• **Task instructions**
Show each line from the records below in which the word "with" occurs.
━━━ Exercise input
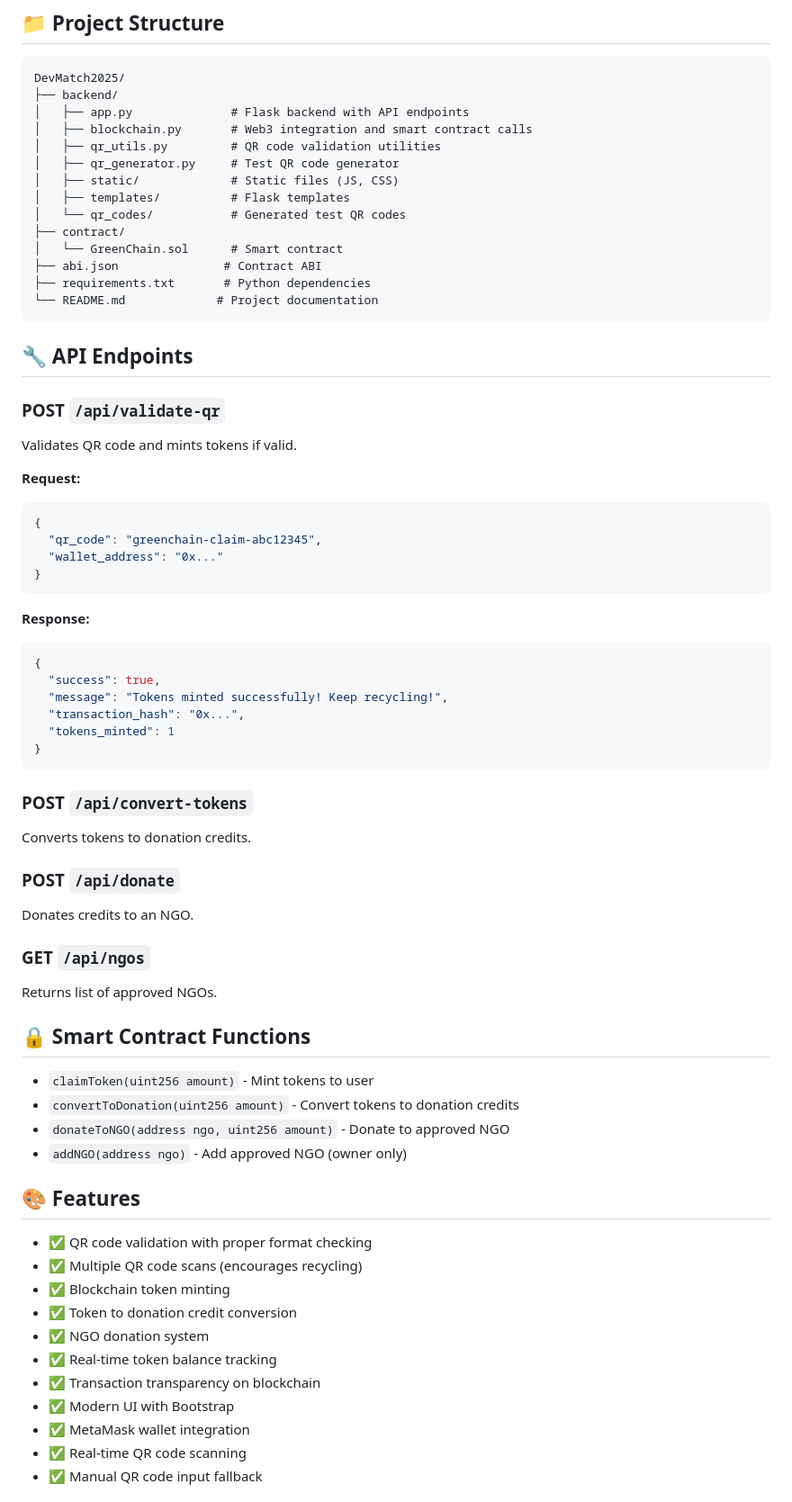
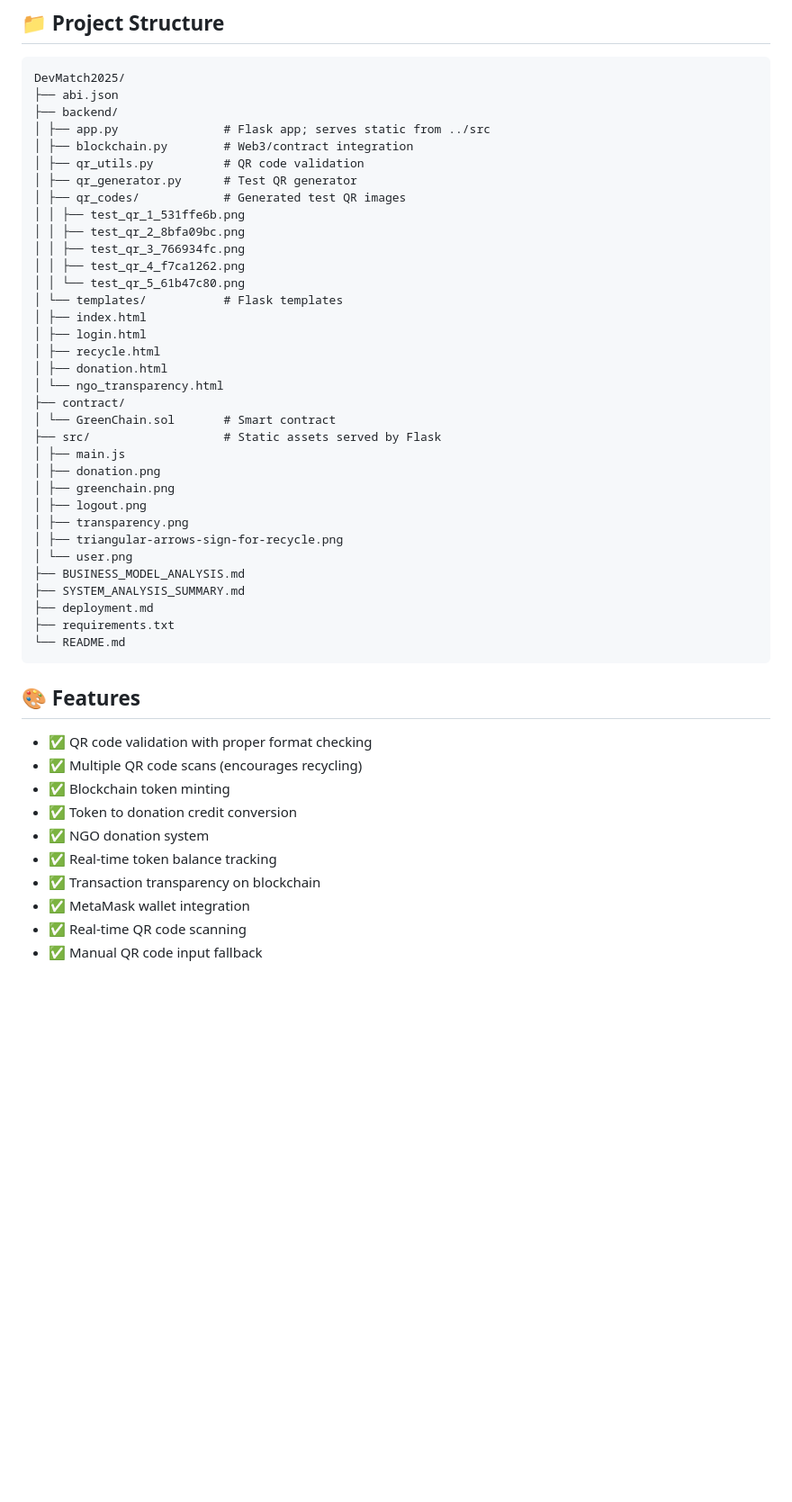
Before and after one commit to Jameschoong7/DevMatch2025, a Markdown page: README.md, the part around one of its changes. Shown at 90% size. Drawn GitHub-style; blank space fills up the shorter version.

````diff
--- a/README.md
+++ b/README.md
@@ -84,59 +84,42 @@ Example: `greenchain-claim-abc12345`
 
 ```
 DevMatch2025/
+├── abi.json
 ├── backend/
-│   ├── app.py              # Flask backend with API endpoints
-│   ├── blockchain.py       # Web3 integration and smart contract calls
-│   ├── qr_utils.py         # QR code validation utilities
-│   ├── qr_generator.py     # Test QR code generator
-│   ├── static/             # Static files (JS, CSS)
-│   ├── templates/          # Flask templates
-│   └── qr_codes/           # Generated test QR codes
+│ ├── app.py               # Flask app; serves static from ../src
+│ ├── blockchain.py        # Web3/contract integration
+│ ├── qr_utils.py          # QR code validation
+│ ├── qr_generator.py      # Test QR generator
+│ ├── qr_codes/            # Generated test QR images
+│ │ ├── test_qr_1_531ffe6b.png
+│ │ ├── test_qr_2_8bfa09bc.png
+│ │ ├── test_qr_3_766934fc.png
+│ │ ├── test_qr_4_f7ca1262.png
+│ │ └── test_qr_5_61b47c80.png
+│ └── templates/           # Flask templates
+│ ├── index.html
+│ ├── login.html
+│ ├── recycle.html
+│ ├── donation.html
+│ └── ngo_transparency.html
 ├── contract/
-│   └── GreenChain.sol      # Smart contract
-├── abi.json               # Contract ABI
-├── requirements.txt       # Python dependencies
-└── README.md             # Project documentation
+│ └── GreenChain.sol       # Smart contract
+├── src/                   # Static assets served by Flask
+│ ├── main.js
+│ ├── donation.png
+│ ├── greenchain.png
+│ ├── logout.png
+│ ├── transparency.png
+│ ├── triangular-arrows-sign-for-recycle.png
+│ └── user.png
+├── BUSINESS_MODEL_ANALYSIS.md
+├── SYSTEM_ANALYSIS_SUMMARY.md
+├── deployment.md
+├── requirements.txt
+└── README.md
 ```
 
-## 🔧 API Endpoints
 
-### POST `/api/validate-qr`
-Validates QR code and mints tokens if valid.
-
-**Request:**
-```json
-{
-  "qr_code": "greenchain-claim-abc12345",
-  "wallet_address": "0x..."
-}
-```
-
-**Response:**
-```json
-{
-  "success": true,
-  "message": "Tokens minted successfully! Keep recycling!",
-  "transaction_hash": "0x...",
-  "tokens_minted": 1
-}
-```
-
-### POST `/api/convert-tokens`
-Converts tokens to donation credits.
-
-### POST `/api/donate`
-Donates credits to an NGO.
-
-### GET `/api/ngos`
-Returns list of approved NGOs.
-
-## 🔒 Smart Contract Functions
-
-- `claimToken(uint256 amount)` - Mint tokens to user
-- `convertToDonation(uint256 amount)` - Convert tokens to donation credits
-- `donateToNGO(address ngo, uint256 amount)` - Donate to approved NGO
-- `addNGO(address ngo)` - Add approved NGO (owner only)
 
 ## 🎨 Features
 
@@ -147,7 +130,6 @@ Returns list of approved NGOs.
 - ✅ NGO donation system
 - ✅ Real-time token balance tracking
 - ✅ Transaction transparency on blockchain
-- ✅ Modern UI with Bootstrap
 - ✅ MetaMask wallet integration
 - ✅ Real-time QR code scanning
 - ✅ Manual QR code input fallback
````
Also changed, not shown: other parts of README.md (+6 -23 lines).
━━━━━━
• **Result below**
-│   ├── app.py              # Flask backend with API endpoints
-- ✅ Modern UI with Bootstrap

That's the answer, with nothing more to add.